(EXERCISE INPUT begins)
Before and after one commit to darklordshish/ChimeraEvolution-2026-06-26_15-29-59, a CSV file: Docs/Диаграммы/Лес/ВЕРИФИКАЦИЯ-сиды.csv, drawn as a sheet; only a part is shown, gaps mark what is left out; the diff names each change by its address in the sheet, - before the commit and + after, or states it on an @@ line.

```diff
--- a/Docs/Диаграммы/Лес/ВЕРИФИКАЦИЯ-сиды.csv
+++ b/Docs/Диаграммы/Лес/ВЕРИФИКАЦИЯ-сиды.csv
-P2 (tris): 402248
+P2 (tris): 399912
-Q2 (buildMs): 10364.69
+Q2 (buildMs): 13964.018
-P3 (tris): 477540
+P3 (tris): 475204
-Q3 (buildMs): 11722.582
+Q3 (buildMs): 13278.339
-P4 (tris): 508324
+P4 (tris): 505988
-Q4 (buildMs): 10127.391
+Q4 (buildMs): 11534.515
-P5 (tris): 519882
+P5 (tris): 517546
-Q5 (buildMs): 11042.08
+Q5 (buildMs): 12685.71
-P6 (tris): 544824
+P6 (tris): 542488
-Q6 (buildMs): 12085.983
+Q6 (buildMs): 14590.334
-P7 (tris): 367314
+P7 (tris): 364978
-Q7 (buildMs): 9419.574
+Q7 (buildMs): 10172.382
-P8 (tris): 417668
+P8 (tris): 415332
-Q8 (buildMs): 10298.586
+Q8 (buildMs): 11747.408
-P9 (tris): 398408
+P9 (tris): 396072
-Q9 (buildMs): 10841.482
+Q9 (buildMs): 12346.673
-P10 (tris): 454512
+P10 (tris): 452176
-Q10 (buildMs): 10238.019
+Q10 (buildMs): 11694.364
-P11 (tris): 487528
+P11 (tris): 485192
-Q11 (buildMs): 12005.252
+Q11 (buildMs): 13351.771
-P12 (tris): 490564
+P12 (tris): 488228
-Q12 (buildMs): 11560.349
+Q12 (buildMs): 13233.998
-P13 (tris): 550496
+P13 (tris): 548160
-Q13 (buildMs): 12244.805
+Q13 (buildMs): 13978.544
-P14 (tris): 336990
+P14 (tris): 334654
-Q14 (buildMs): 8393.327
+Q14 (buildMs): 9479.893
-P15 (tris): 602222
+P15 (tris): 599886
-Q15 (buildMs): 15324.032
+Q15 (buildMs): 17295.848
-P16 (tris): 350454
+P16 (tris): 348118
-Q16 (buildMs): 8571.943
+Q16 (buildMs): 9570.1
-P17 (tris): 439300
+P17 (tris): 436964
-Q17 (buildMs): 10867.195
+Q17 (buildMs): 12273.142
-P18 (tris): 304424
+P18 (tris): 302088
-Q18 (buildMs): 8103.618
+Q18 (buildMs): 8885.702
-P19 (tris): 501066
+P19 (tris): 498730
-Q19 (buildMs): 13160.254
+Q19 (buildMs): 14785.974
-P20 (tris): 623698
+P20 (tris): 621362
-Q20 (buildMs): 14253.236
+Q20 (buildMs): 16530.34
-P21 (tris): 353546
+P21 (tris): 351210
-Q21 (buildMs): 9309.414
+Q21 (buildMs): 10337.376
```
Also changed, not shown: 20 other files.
(EXERCISE INPUT ends)
(EXERCISE INPUT begins)
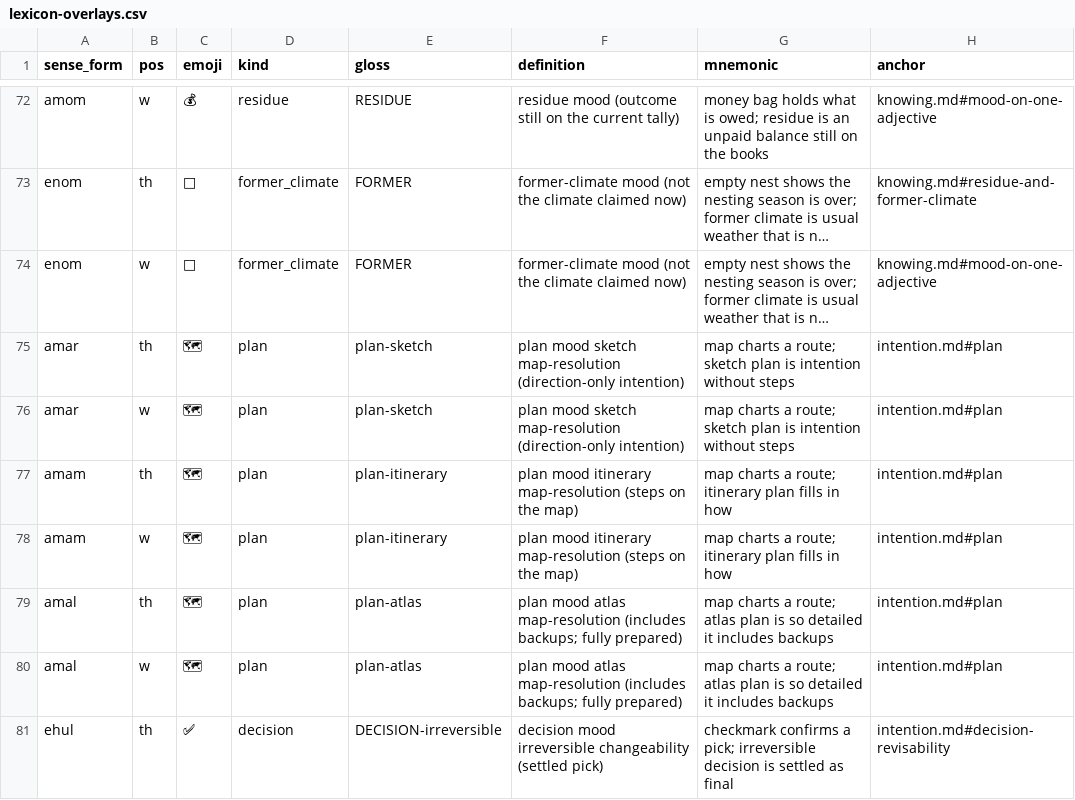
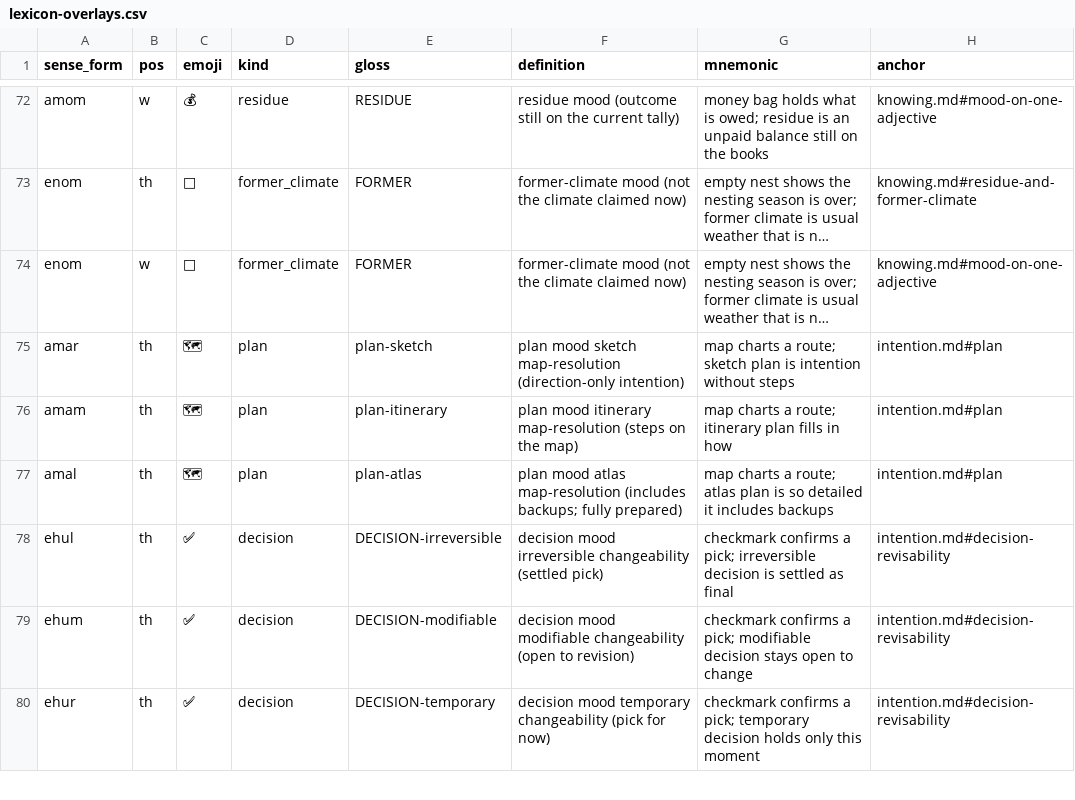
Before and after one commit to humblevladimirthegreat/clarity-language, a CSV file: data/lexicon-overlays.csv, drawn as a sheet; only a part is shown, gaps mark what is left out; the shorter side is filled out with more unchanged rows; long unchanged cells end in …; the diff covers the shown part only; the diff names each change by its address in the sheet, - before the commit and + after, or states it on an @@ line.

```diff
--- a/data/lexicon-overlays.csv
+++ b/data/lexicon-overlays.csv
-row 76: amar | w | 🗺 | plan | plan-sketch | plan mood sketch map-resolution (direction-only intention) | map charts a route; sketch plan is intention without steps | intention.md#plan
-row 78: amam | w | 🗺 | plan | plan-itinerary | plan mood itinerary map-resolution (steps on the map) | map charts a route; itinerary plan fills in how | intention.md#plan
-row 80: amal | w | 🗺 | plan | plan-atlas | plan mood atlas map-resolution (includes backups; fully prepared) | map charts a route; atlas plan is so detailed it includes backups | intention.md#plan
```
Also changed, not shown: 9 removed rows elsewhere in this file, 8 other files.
(EXERCISE INPUT ends)
WORK INSTRUCTIONS:
Only lines containing "steps" belong in the answer; copy every such line from the records.

SOLUTION FOR THIS EXERCISE:
-row 76: amar | w | 🗺 | plan | plan-sketch | plan mood sketch map-resolution (direction-only intention) | map charts a route; sketch plan is intention without steps | intention.md#plan
-row 78: amam | w | 🗺 | plan | plan-itinerary | plan mood itinerary map-resolution (steps on the map) | map charts a route; itinerary plan fills in how | intention.md#plan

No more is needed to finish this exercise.